*** The data Section Begins ***

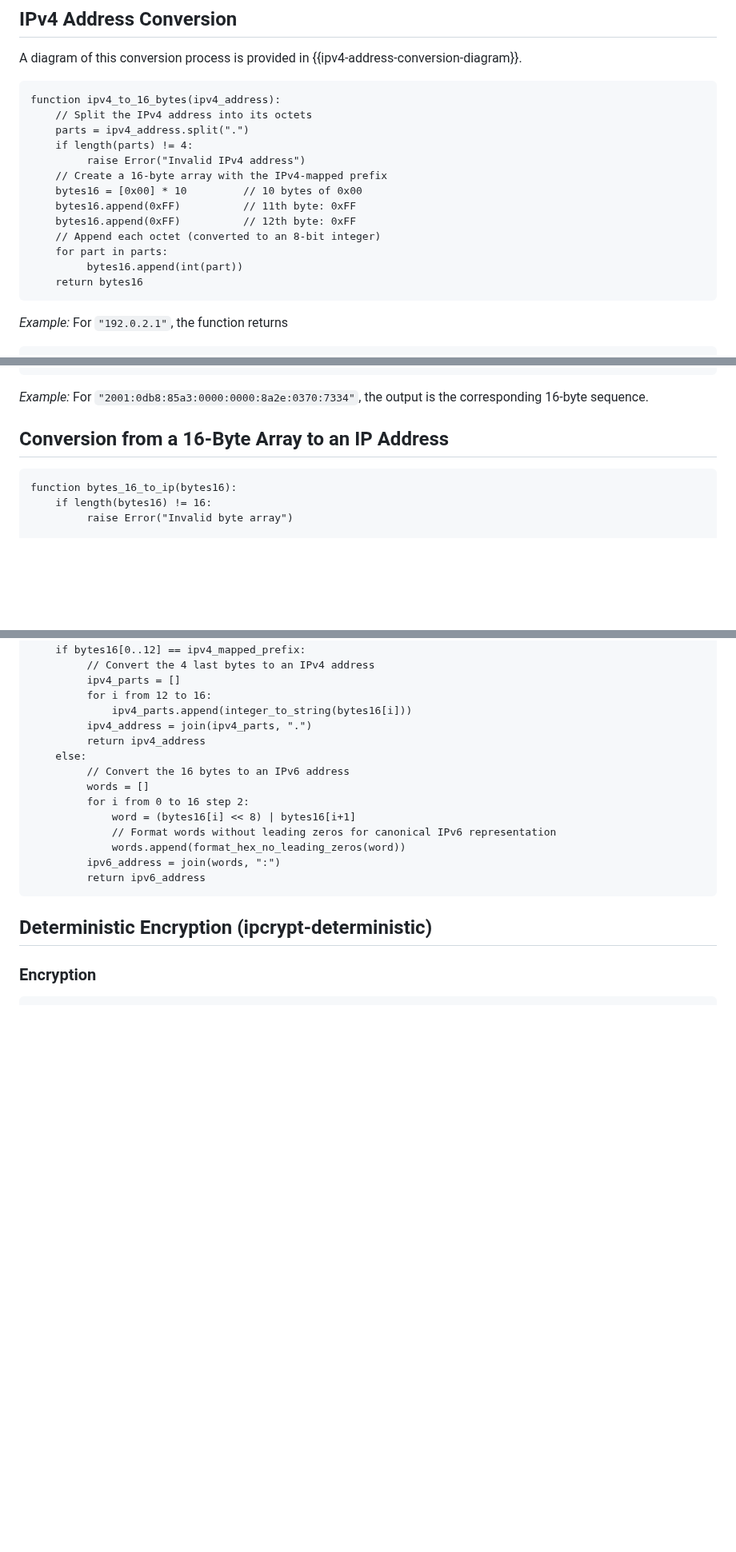
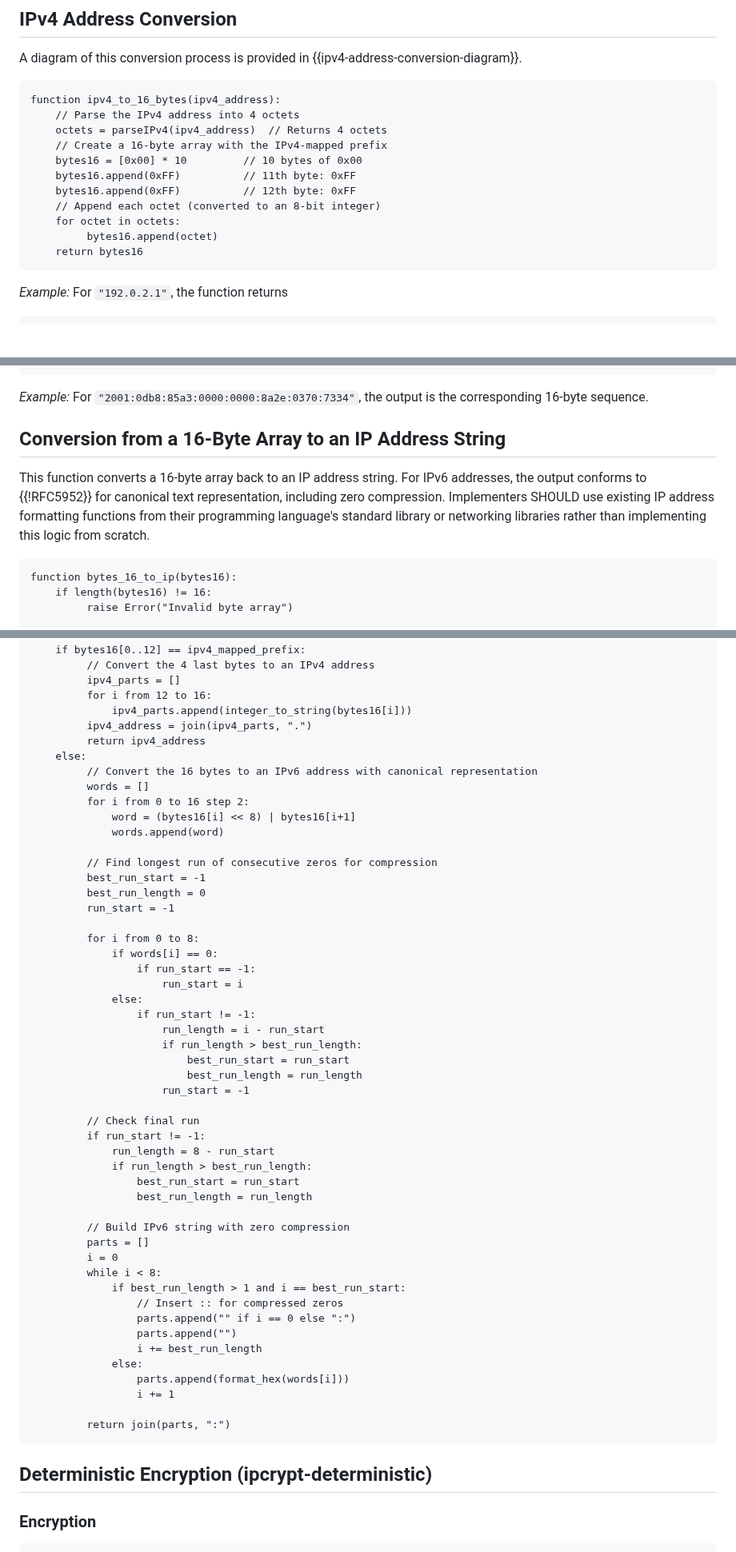
Before and after one commit to ipcrypt-std/draft-denis-ipcrypt, a Markdown page: draft-denis-ipcrypt.md, 3 parts joined by grey strips. Shown at 80% size. GitHub-like rendering; blank space fills up the shorter version.

Commit message:
A note on Conversion from a 16-Byte Array to an IP Address String

```diff
--- a/draft-denis-ipcrypt.md
+++ b/draft-denis-ipcrypt.md
@@ -771,17 +771,15 @@ A diagram of this conversion process is provided in {{ipv4-address-conversion-di
 
 ~~~pseudocode
 function ipv4_to_16_bytes(ipv4_address):
-    // Split the IPv4 address into its octets
-    parts = ipv4_address.split(".")
-    if length(parts) != 4:
-         raise Error("Invalid IPv4 address")
+    // Parse the IPv4 address into 4 octets
+    octets = parseIPv4(ipv4_address)  // Returns 4 octets
     // Create a 16-byte array with the IPv4-mapped prefix
     bytes16 = [0x00] * 10         // 10 bytes of 0x00
     bytes16.append(0xFF)          // 11th byte: 0xFF
     bytes16.append(0xFF)          // 12th byte: 0xFF
     // Append each octet (converted to an 8-bit integer)
-    for part in parts:
-         bytes16.append(int(part))
+    for octet in octets:
+         bytes16.append(octet)
     return bytes16
 ~~~
 
@@ -808,7 +806,9 @@ function ipv6_to_16_bytes(ipv6_address):
 
 _Example:_ For `"2001:0db8:85a3:0000:0000:8a2e:0370:7334"`, the output is the corresponding 16-byte sequence.
 
-## Conversion from a 16-Byte Array to an IP Address
+## Conversion from a 16-Byte Array to an IP Address String
+
+This function converts a 16-byte array back to an IP address string. For IPv6 addresses, the output conforms to {{!RFC5952}} for canonical text representation, including zero compression. Implementers SHOULD use existing IP address formatting functions from their programming language's standard library or networking libraries rather than implementing this logic from scratch.
 
 ~~~pseudocode
 function bytes_16_to_ip(bytes16):
@@ -829,14 +829,50 @@ function bytes_16_to_ip(bytes16):
          ipv4_address = join(ipv4_parts, ".")
          return ipv4_address
     else:
-         // Convert the 16 bytes to an IPv6 address
+         // Convert the 16 bytes to an IPv6 address with canonical representation
          words = []
          for i from 0 to 16 step 2:
              word = (bytes16[i] << 8) | bytes16[i+1]
-             // Format words without leading zeros for canonical IPv6 representation
-             words.append(format_hex_no_leading_zeros(word))
-         ipv6_address = join(words, ":")
-         return ipv6_address
+             words.append(word)
+
+         // Find longest run of consecutive zeros for compression
+         best_run_start = -1
+         best_run_length = 0
+         run_start = -1
+
+         for i from 0 to 8:
+             if words[i] == 0:
+                 if run_start == -1:
+                     run_start = i
+             else:
+                 if run_start != -1:
+                     run_length = i - run_start
+                     if run_length > best_run_length:
+                         best_run_start = run_start
+                         best_run_length = run_length
+                     run_start = -1
+
+         // Check final run
+         if run_start != -1:
+             run_length = 8 - run_start
+             if run_length > best_run_length:
+                 best_run_start = run_start
+                 best_run_length = run_length
+
+         // Build IPv6 string with zero compression
+         parts = []
+         i = 0
+         while i < 8:
+             if best_run_length > 1 and i == best_run_start:
+                 // Insert :: for compressed zeros
+                 parts.append("" if i == 0 else ":")
+                 parts.append("")
+                 i += best_run_length
+             else:
+                 parts.append(format_hex(words[i]))
+                 i += 1
+
+         return join(parts, ":")
 ~~~
 
 ## Deterministic Encryption (ipcrypt-deterministic)
```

*** The data Section Ends ***

Among the records above, find each line holding the string "from" and pull it out.

▶ _Answer below_
A note on Conversion from a 16-Byte Array to an IP Address String
-## Conversion from a 16-Byte Array to an IP Address
+## Conversion from a 16-Byte Array to an IP Address String
+This function converts a 16-byte array back to an IP address string. For IPv6 addresses, the output conforms to {{!RFC5952}} for canonical text representation, including zero compression. Implementers SHOULD use existing IP address formatting functions from their programming language's standard library or networking libraries rather than implementing this logic from scratch.
          for i from 0 to 16 step 2:
+         for i from 0 to 8:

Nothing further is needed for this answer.